Stored data:

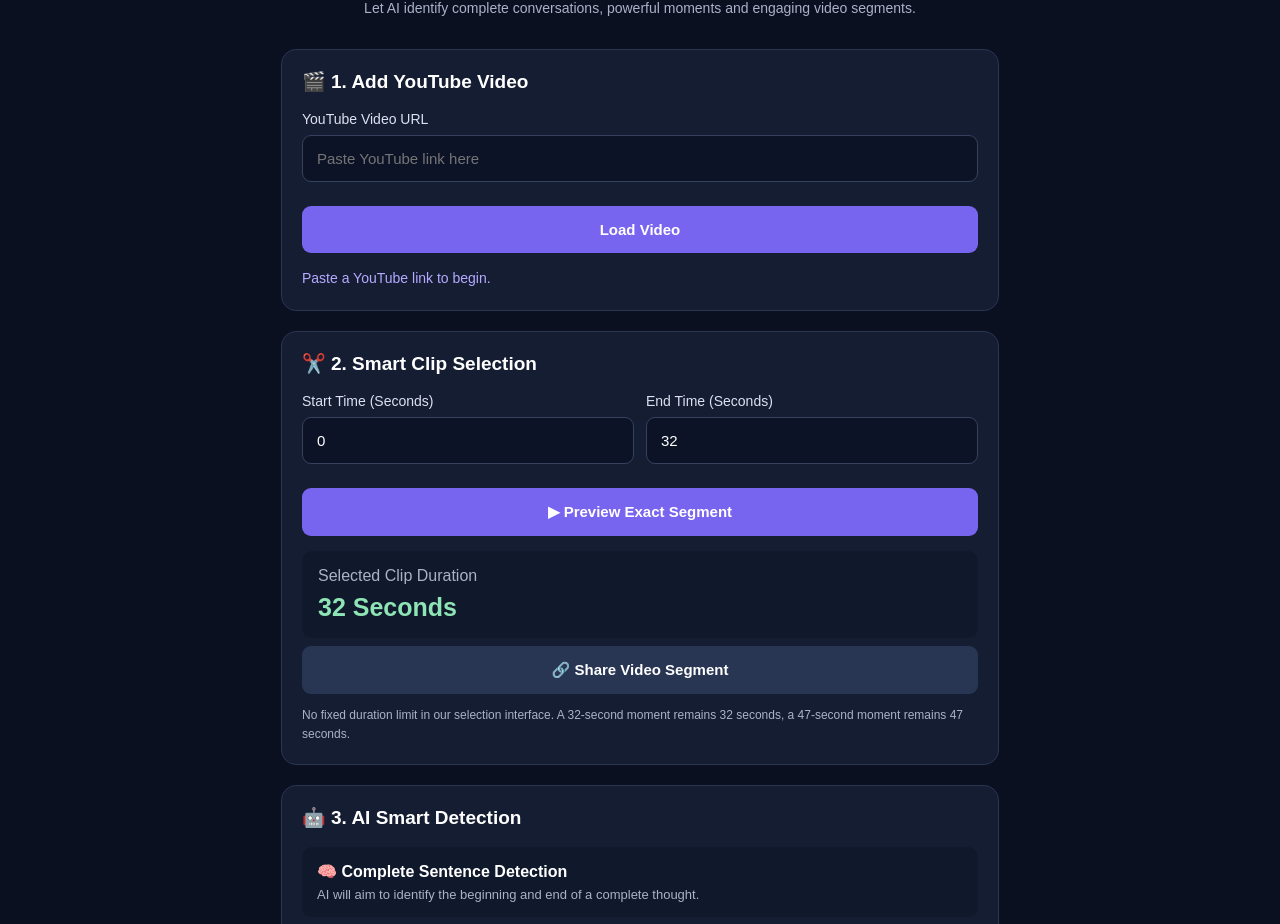
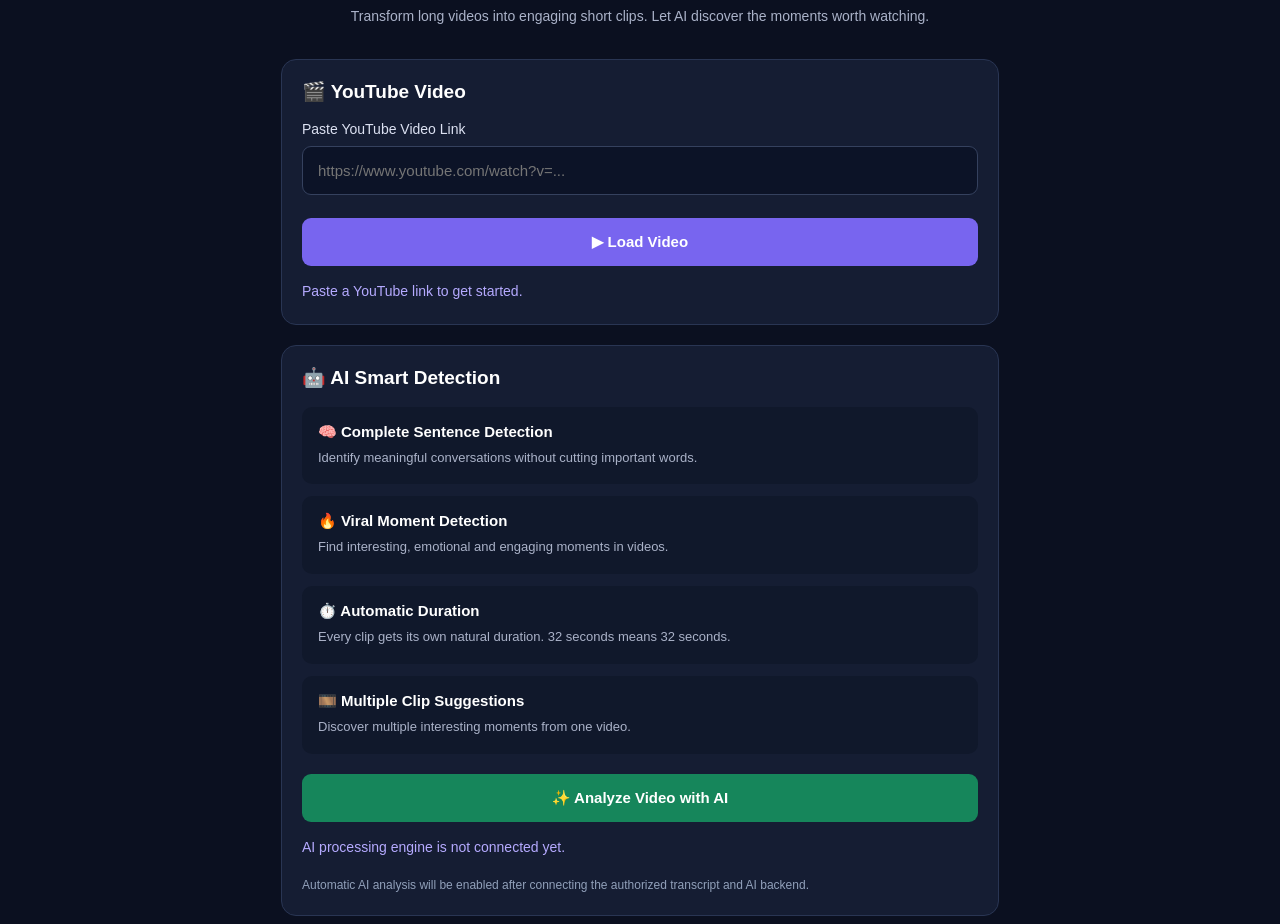
Before and after one commit to nayemahmedraihan461-ops/viral-cut-ai, a plain HTML site: page index.html in a window 1280 px wide. Shown: the part 158-1082 px from the top of the page. Drawn offline with Linux system fonts and the light colour scheme.

Commit message:
Refactor index.html for improved structure and clarity

```diff
--- a/index.html
+++ b/index.html
@@ -4,232 +4,291 @@
 <head>
 <meta charset="UTF-8">
 <meta name="viewport" content="width=device-width, initial-scale=1.0">
-<title>Viral Cut AI - Smart Clips</title>
+<title>Viral Cut AI</title>
+
 <style>
 *{box-sizing:border-box;margin:0;padding:0}
-body{background:#0b1020;color:white;font-family:Arial,sans-serif}
-header{padding:20px;border-bottom:1px solid #293553;display:flex;justify-content:space-between}
+body{
+ background:#0b1020;
+ color:white;
+ font-family:Arial,sans-serif;
+}
+header{
+ padding:20px;
+ display:flex;
+ justify-content:space-between;
+ align-items:center;
+ border-bottom:1px solid #293553;
+}
 .logo{font-size:23px;font-weight:bold;color:#9382ff}
 .logo span{color:white}
-.tag{background:#282344;color:#b5aaff;padding:8px;border-radius:20px;font-size:11px}
-main{max-width:750px;margin:auto;padding:25px 16px}
-.hero{text-align:center;margin:15px 0 30px}
+.tag{
+ background:#282344;color:#b5aaff;
+ padding:8px;border-radius:20px;font-size:11px;
+}
+main{max-width:750px;margin:auto;padding:28px 16px}
+.hero{text-align:center;margin:20px 0 30px}
 .hero h1{font-size:30px;margin-bottom:12px}
 .hero h1 span{color:#9382ff}
-.hero p{color:#aab2c8;line-height:1.6;font-size:14px}
-.card{background:#151d33;border:1px solid #293553;border-radius:15px;padding:20px;margin-bottom:20px}
+.hero p{color:#aab2c8;line-height:1.7;font-size:14px}
+.card{
+ background:#151d33;
+ border:1px solid #293553;
+ border-radius:15px;
+ padding:20px;
+ margin-bottom:20px;
+}
 h2{font-size:19px;margin-bottom:18px}
-label{display:block;color:#dce1f2;font-size:14px;margin-bottom:8px}
-input{width:100%;padding:14px;background:#0c1327;border:1px solid #35415e;border-radius:9px;color:white;font-size:15px;margin-bottom:16px}
-button{width:100%;padding:15px;background:#7865ef;color:white;border:0;border-radius:9px;font-size:15px;font-weight:bold;margin-top:8px}
-.secondary{background:#293653}
+label{
+ display:block;
+ color:#dce1f2;
+ font-size:14px;
+ margin-bottom:9px;
+}
+input{
+ width:100%;
+ padding:15px;
+ background:#0c1327;
+ border:1px solid #35415e;
+ border-radius:9px;
+ color:white;
+ font-size:15px;
+ margin-bottom:15px;
+}
+button{
+ width:100%;
+ padding:15px;
+ background:#7865ef;
+ color:white;
+ border:0;
+ border-radius:9px;
+ font-size:15px;
+ font-weight:bold;
+ margin-top:8px;
+ cursor:pointer;
+}
+button:active{opacity:.8}
+#playerBox{display:none;margin-top:20px}
+iframe{
+ width:100%;
+ aspect-ratio:16/9;
+ border:0;
+ border-radius:10px;
+}
+#status,#aiStatus{
+ color:#b5aaff;
+ font-size:14px;
+ line-height:1.7;
+ margin-top:14px;
+}
+.feature{
+ background:#10182b;
+ padding:16px;
+ border-radius:10px;
+ margin-bottom:12px;
+}
+.feature h3{font-size:15px;margin-bottom:7px}
+.feature p{
+ color:#aab2c8;
+ font-size:13px;
+ line-height:1.6;
+}
 .green{background:#16865b}
-#playerBox{display:none;margin-top:20px}
-iframe{width:100%;aspect-ratio:16/9;border:0;border-radius:10px}
-#status{color:#b5aaff;font-size:14px;line-height:1.6;margin-top:14px}
-.grid{display:grid;grid-template-columns:1fr 1fr;gap:12px}
-.result{background:#10182b;padding:16px;border-radius:10px;margin-top:15px}
-.result strong{color:#8ee4b5;font-size:25px}
-.note{font-size:12px;color:#aab2c8;line-height:1.6;margin-top:12px}
-.feature{background:#10182b;padding:15px;border-radius:10px;margin-bottom:10px}
-.feature p{font-size:13px;color:#aab2c8;margin-top:6px}
-footer{text-align:center;color:#8290aa;padding:25px;font-size:12px}
+.note{
+ color:#91a0ba;
+ font-size:12px;
+ line-height:1.7;
+ margin-top:15px;
+}
+footer{
+ text-align:center;
+ color:#8290aa;
+ padding:25px;
+ font-size:12px;
+}
 </style>
 </head>
+
 <body>
 
 <header>
  <div class="logo">Viral<span>Cut</span> AI ✨</div>
- <div class="tag">SMART AI BETA</div>
+ <div class="tag">SMART AI</div>
 </header>
 
 <main>
+
 <section class="hero">
  <h1>Find Your <span>Viral Moments</span></h1>
- <p>Let AI identify complete conversations, powerful moments and engaging video segments.</p>
-</section>
-
-<section class="card">
- <h2>🎬 1. Add YouTube Video</h2>
- <label>YouTube Video URL</label>
- <input id="videoUrl" placeholder="Paste YouTube link here">
- <button onclick="loadVideo()">Load Video</button>
-
- <div id="playerBox">
-  <h3 style="margin:20px 0 12px">Video Preview</h3>
-  <iframe id="player" allowfullscreen
-   allow="autoplay; encrypted-media; picture-in-picture">
-  </iframe>
- </div>
- <p id="status">Paste a YouTube link to begin.</p>
-</section>
-
-<section class="card">
- <h2>✂️ 2. Smart Clip Selection</h2>
-
- <div class="grid">
-  <div>
-   <label>Start Time (Seconds)</label>
-   <input id="start" type="number" min="0" value="0">
-  </div>
-  <div>
-   <label>End Time (Seconds)</label>
-   <input id="end" type="number" min="1" value="32">
-  </div>
- </div>
-
- <button onclick="previewClip()">▶ Preview Exact Segment</button>
-
- <div class="result">
-  <p style="color:#aab2c8;margin-bottom:8px">Selected Clip Duration</p>
-  <strong id="duration">32 Seconds</strong>
- </div>
-
- <button class="secondary" onclick="shareTimestamp()">🔗 Share Video Segment</button>
-
- <p class="note">
-  No fixed duration limit in our selection interface.
-  A 32-second moment remains 32 seconds, a 47-second
-  moment remains 47 seconds.
+ <p>
+ Transform long videos into engaging short clips.
+ Let AI discover the moments worth watching.
  </p>
 </section>
 
 <section class="card">
- <h2>🤖 3. AI Smart Detection</h2>
+ <h2>🎬 YouTube Video</h2>
+
+ <label>Paste YouTube Video Link</label>
+
+ <input
+  type="url"
+  id="videoUrl"
+  placeholder="https://www.youtube.com/watch?v=..."
+ >
+
+ <button onclick="loadVideo()">
+ ▶ Load Video
+ </button>
+
+ <div id="playerBox">
+  <h3 style="margin:20px 0 12px">
+   Video Preview
+  </h3>
+
+  <iframe
+   id="player"
+   allowfullscreen
+   allow="autoplay; encrypted-media; picture-in-picture">
+  </iframe>
+ </div>
+
+ <p id="status">
+ Paste a YouTube link to get started.
+ </p>
+</section>
+
+<section class="card">
+ <h2>🤖 AI Smart Detection</h2>
+
  <div class="feature">
-  <strong>🧠 Complete Sentence Detection</strong>
-  <p>AI will aim to identify the beginning and end of a complete thought.</p>
+  <h3>🧠 Complete Sentence Detection</h3>
+  <p>
+   Identify meaningful conversations without
+   cutting important words.
+  </p>
  </div>
+
  <div class="feature">
-  <strong>🔥 Viral Moment Detection</strong>
-  <p>Find engaging, interesting and meaningful moments.</p>
+  <h3>🔥 Viral Moment Detection</h3>
+  <p>
+   Find interesting, emotional and engaging
+   moments in videos.
+  </p>
  </div>
+
  <div class="feature">
-  <strong>⏱️ Variable Duration</strong>
-  <p>Clip length depends on the detected moment, not a fixed timer.</p>
+  <h3>⏱️ Automatic Duration</h3>
+  <p>
+   Every clip gets its own natural duration.
+   32 seconds means 32 seconds.
+  </p>
  </div>
- <button class="green" onclick="aiMessage()">✨ Analyze Video with AI</button>
- <p id="aiStatus" class="note">
-  AI analysis engine is not connected yet.
+
+ <div class="feature">
+  <h3>🎞️ Multiple Clip Suggestions</h3>
+  <p>
+   Discover multiple interesting moments
+   from one video.
+  </p>
+ </div>
+
+ <button class="green" onclick="analyzeVideo()">
+ ✨ Analyze Video with AI
+ </button>
+
+ <p id="aiStatus">
+ AI processing engine is not connected yet.
+ </p>
+
+ <p class="note">
+ Automatic AI analysis will be enabled after
+ connecting the authorized transcript and AI backend.
  </p>
 </section>
 
 </main>
 
-<footer>Viral Cut AI © 2026</footer>
+<footer>
+ Viral Cut AI © 2026<br>
+ Your Smart Video Studio
+</footer>
 
 <script>
-let videoId = null;
-let watchUrl = null;
+
+let videoId=null;
 
 function getVideoId(value){
  try{
-  const u = new URL(value);
-  const host = u.hostname.replace(/^www\./,"");
-  let id = "";
+  const u=new URL(value);
+  const host=u.hostname.replace(/^www\./,"");
+  let id="";
 
-  if(host === "youtu.be"){
-   id = u.pathname.split("/")[1];
-  }else if(
-   ["youtube.com","m.youtube.com","youtube-nocookie.com"].includes(host)
-  ){
-   if(u.pathname === "/watch"){
-    id = u.searchParams.get("v");
-   }else{
-    const p = u.pathname.split("/");
-    if(["embed","shorts","live"].includes(p[1])) id=p[2];
+  if(host==="youtu.be"){
+   id=u.pathname.split("/")[1];
+  }
+  else if([
+   "youtube.com",
+   "m.youtube.com",
+   "youtube-nocookie.com"
+  ].includes(host)){
+   if(u.pathname==="/watch"){
+    id=u.searchParams.get("v");
+   }
+   else{
+    const p=u.pathname.split("/");
+    if(["embed","shorts","live"].includes(p[1])){
+     id=p[2];
+    }
    }
   }
 
-  return id && /^[a-zA-Z0-9_-]{11}$/.test(id) ? id : null;
- }catch(e){return null}
+  return id && /^[a-zA-Z0-9_-]{11}$/.test(id)
+   ? id:null;
+
+ }catch(e){
+  return null;
+ }
 }
 
 function loadVideo(){
- const value=document.getElementById("videoUrl").value.trim();
- const id=getVideoId(value);
+
+ const url=document.getElementById("videoUrl").value.trim();
+ const id=getVideoId(url);
 
  if(!id){
-  document.getElementById("status").textContent="Please enter a valid YouTube URL.";
+  document.getElementById("status").textContent=
+  "Please enter a valid YouTube video link.";
+  document.getElementById("playerBox").style.display="none";
+  videoId=null;
   return;
  }
 
  videoId=id;
- watchUrl="https://www.youtube.com/watch?v="+id;
 
  document.getElementById("player").src=
- "https://www.youtube-nocookie.com/embed/"+id+"?playsinline=1";
+ "https://www.youtube-nocookie.com/embed/"+id+
+ "?playsinline=1&rel=0";
 
  document.getElementById("playerBox").style.display="block";
- document.getElementById("status").textContent="Video loaded. Select your desired segment.";
+
+ document.getElementById("status").textContent=
+ "Video loaded successfully! You can preview your video.";
 }
 
-function getTimes(){
- const start=Number(document.getElementById("start").value);
- const end=Number(document.getElementById("end").value);
+function analyzeVideo(){
 
  if(!videoId){
-  document.getElementById("status").textContent="Load a video first.";
-  return null;
- }
-
- if(!Number.isInteger(start)||!Number.isInteger(end)||start<0||end<=start){
-  document.getElementById("status").textContent="End time must be greater than start time.";
-  return null;
- }
-
- return {start,end,duration:end-start};
-}
-
-function previewClip(){
- const t=getTimes();
- if(!t)return;
-
- document.getElementById("duration").textContent=
- t.duration+" Seconds";
-
- document.getElementById("player").src=
- "https://www.youtube-nocookie.com/embed/"+videoId+
- "?start="+t.start+"&end="+t.end+"&playsinline=1";
-
- document.getElementById("playerBox").style.display="block";
- document.getElementById("status").textContent=
- "Preview segment: "+t.start+"s to "+t.end+"s. Press Play.";
-}
-
-function shareTimestamp(){
- const t=getTimes();
- if(!t)return;
-
- const url=watchUrl+"&t="+t.start+"s";
- if(navigator.share){
-  navigator.share({title:"My Video Segment",url:url});
- }else{
-  window.open(url,"_blank");
- }
-}
-
-function aiMessage(){
- if(!videoId){
-  document.getElementById("aiStatus").textContent="Load a YouTube video first.";
+  document.getElementById("aiStatus").textContent=
+  "Please load a YouTube video first.";
   return;
  }
 
  document.getElementById("aiStatus").textContent=
- "Your video is ready for AI analysis. Next we need to connect a transcript and AI processing service. Automatic detection is not active yet.";
+ "Video link verified! The AI analysis engine still needs to be connected. No clips have been generated yet.";
 }
 
-document.getElementById("start").addEventListener("input",updateDuration);
-document.getElementById("end").addEventListener("input",updateDuration);
+</script>
 
-function updateDuration(){
- const start=Number(document.getElementById("start").value);
- const end=Number(document.getElementById("end").value);
-
- document.getElementById("duration").textContent=
- Number.isInteger(start)&&Number.isInteger(end)&&start>=0&&end>start
- ? (end-start)+" Seconds":"Invalid Selection";
-}
-</script>
 </body>
 </html>
```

Problem to solve: How many lines in the listing above include the word "value"? Respond with the number and nothing else.

Response for this exercise: 12